Work to be completed
Give the entries again exactly; drop the pictures.

### Records for the task

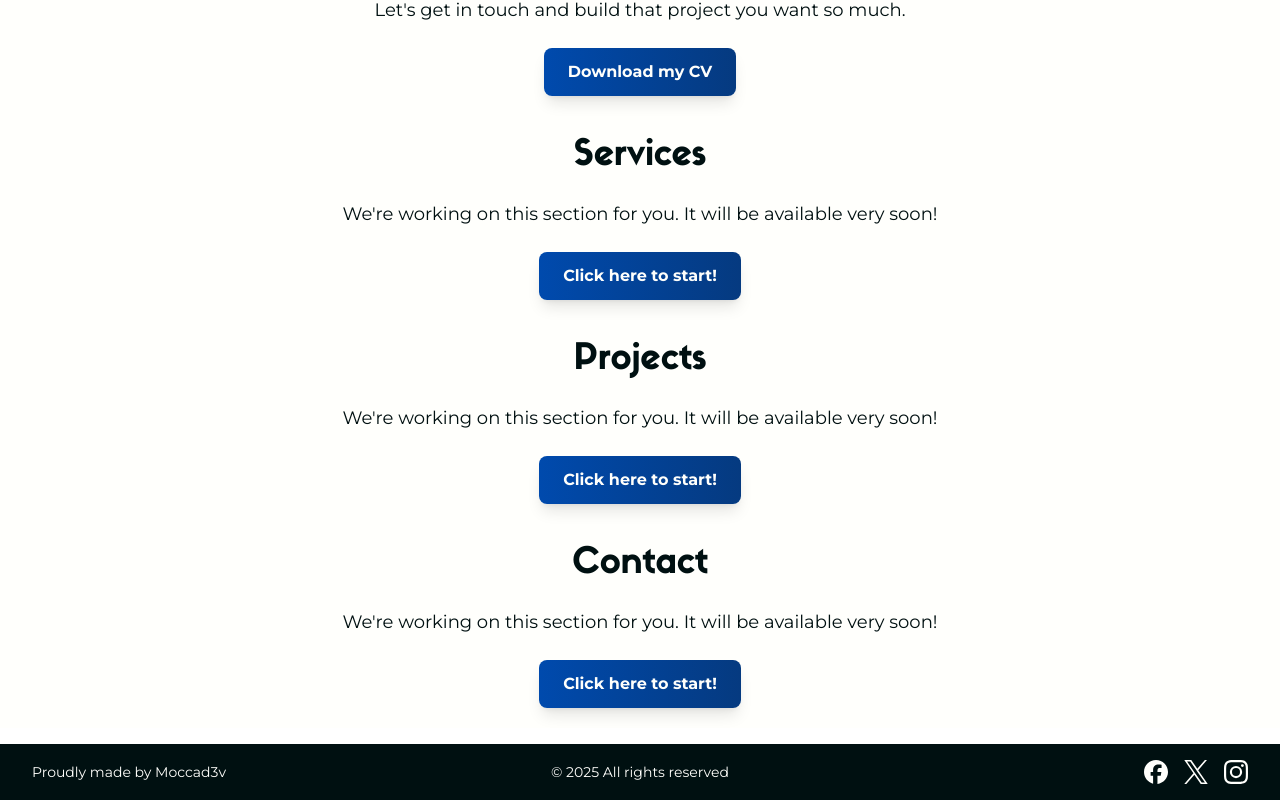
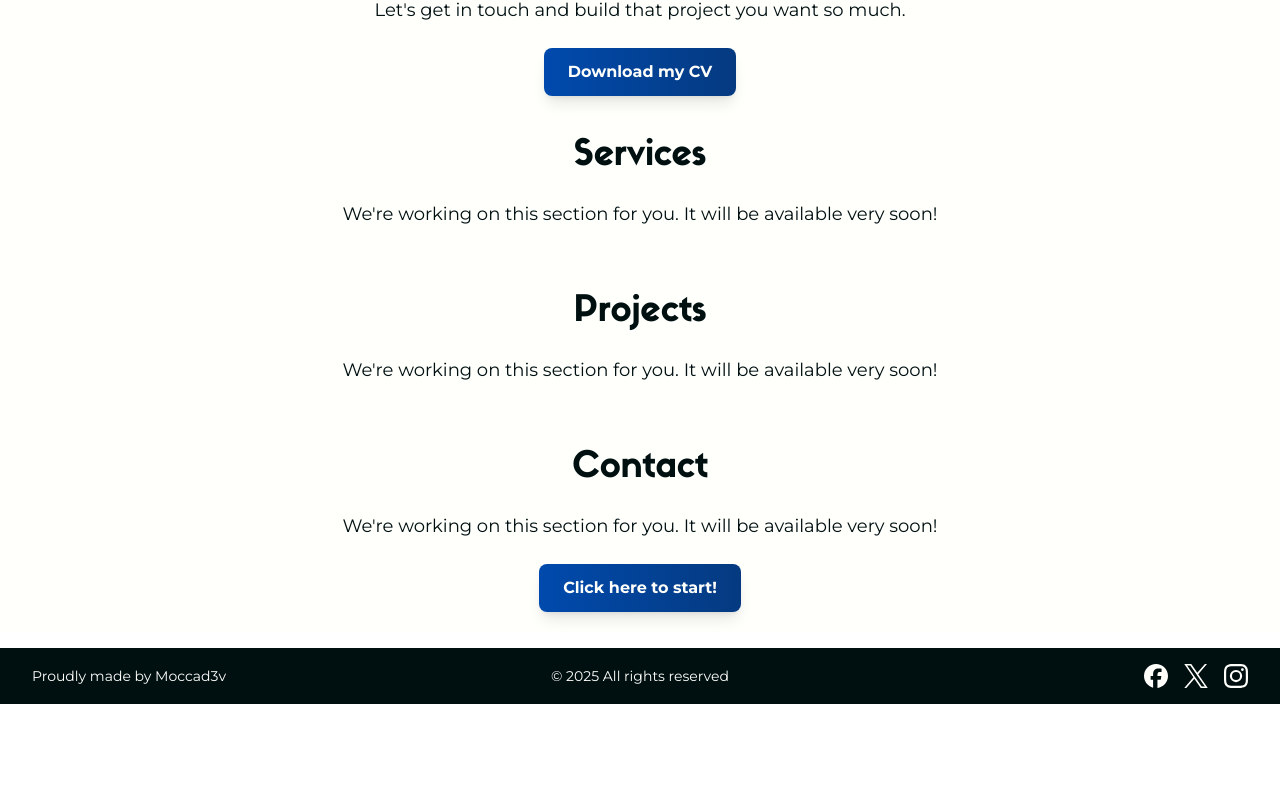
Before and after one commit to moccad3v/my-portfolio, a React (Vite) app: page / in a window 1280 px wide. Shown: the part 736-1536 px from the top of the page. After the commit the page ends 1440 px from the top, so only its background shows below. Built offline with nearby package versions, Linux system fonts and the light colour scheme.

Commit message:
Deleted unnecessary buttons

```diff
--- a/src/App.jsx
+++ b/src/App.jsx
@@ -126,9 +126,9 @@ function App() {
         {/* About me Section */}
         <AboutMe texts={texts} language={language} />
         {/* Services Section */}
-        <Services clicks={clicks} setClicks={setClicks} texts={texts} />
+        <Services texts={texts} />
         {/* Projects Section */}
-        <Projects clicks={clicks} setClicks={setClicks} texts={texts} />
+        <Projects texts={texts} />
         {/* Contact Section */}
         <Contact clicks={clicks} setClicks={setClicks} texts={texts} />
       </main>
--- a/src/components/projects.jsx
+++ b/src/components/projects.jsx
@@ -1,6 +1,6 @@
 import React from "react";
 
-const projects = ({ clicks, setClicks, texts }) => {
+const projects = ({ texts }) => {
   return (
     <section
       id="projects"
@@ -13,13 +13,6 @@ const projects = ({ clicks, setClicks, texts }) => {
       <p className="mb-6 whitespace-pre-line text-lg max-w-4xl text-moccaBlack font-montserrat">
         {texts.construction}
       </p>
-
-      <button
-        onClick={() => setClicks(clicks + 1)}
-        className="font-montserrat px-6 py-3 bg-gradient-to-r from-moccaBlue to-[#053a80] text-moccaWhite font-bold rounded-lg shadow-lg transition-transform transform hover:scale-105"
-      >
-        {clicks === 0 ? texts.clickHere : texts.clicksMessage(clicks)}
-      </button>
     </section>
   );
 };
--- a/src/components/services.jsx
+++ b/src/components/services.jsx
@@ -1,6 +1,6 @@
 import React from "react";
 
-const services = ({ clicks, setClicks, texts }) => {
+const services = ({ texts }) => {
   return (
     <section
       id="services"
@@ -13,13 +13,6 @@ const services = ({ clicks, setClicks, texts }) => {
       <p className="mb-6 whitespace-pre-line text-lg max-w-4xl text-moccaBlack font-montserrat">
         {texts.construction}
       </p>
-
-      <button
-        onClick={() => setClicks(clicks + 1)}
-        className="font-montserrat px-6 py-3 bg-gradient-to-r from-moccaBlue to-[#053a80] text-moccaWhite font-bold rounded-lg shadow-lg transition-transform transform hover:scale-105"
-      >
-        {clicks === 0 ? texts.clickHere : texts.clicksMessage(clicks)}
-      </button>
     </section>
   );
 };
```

######

Response to the task
Before and after one commit to moccad3v/my-portfolio, a React (Vite) app: page / in a window 1280 px wide. Shown: the part 736-1536 px from the top of the page. After the commit the page ends 1440 px from the top, so only its background shows below. Built offline with nearby package versions, Linux system fonts and the light colour scheme.

Commit message:
Deleted unnecessary buttons

```diff
--- a/src/App.jsx
+++ b/src/App.jsx
@@ -126,9 +126,9 @@ function App() {
         {/* About me Section */}
         <AboutMe texts={texts} language={language} />
         {/* Services Section */}
-        <Services clicks={clicks} setClicks={setClicks} texts={texts} />
+        <Services texts={texts} />
         {/* Projects Section */}
-        <Projects clicks={clicks} setClicks={setClicks} texts={texts} />
+        <Projects texts={texts} />
         {/* Contact Section */}
         <Contact clicks={clicks} setClicks={setClicks} texts={texts} />
       </main>
--- a/src/components/projects.jsx
+++ b/src/components/projects.jsx
@@ -1,6 +1,6 @@
 import React from "react";
 
-const projects = ({ clicks, setClicks, texts }) => {
+const projects = ({ texts }) => {
   return (
     <section
       id="projects"
@@ -13,13 +13,6 @@ const projects = ({ clicks, setClicks, texts }) => {
       <p className="mb-6 whitespace-pre-line text-lg max-w-4xl text-moccaBlack font-montserrat">
         {texts.construction}
       </p>
-
-      <button
-        onClick={() => setClicks(clicks + 1)}
-        className="font-montserrat px-6 py-3 bg-gradient-to-r from-moccaBlue to-[#053a80] text-moccaWhite font-bold rounded-lg shadow-lg transition-transform transform hover:scale-105"
-      >
-        {clicks === 0 ? texts.clickHere : texts.clicksMessage(clicks)}
-      </button>
     </section>
   );
 };
--- a/src/components/services.jsx
+++ b/src/components/services.jsx
@@ -1,6 +1,6 @@
 import React from "react";
 
-const services = ({ clicks, setClicks, texts }) => {
+const services = ({ texts }) => {
   return (
     <section
       id="services"
@@ -13,13 +13,6 @@ const services = ({ clicks, setClicks, texts }) => {
       <p className="mb-6 whitespace-pre-line text-lg max-w-4xl text-moccaBlack font-montserrat">
         {texts.construction}
       </p>
-
-      <button
-        onClick={() => setClicks(clicks + 1)}
-        className="font-montserrat px-6 py-3 bg-gradient-to-r from-moccaBlue to-[#053a80] text-moccaWhite font-bold rounded-lg shadow-lg transition-transform transform hover:scale-105"
-      >
-        {clicks === 0 ? texts.clickHere : texts.clicksMessage(clicks)}
-      </button>
     </section>
   );
 };
```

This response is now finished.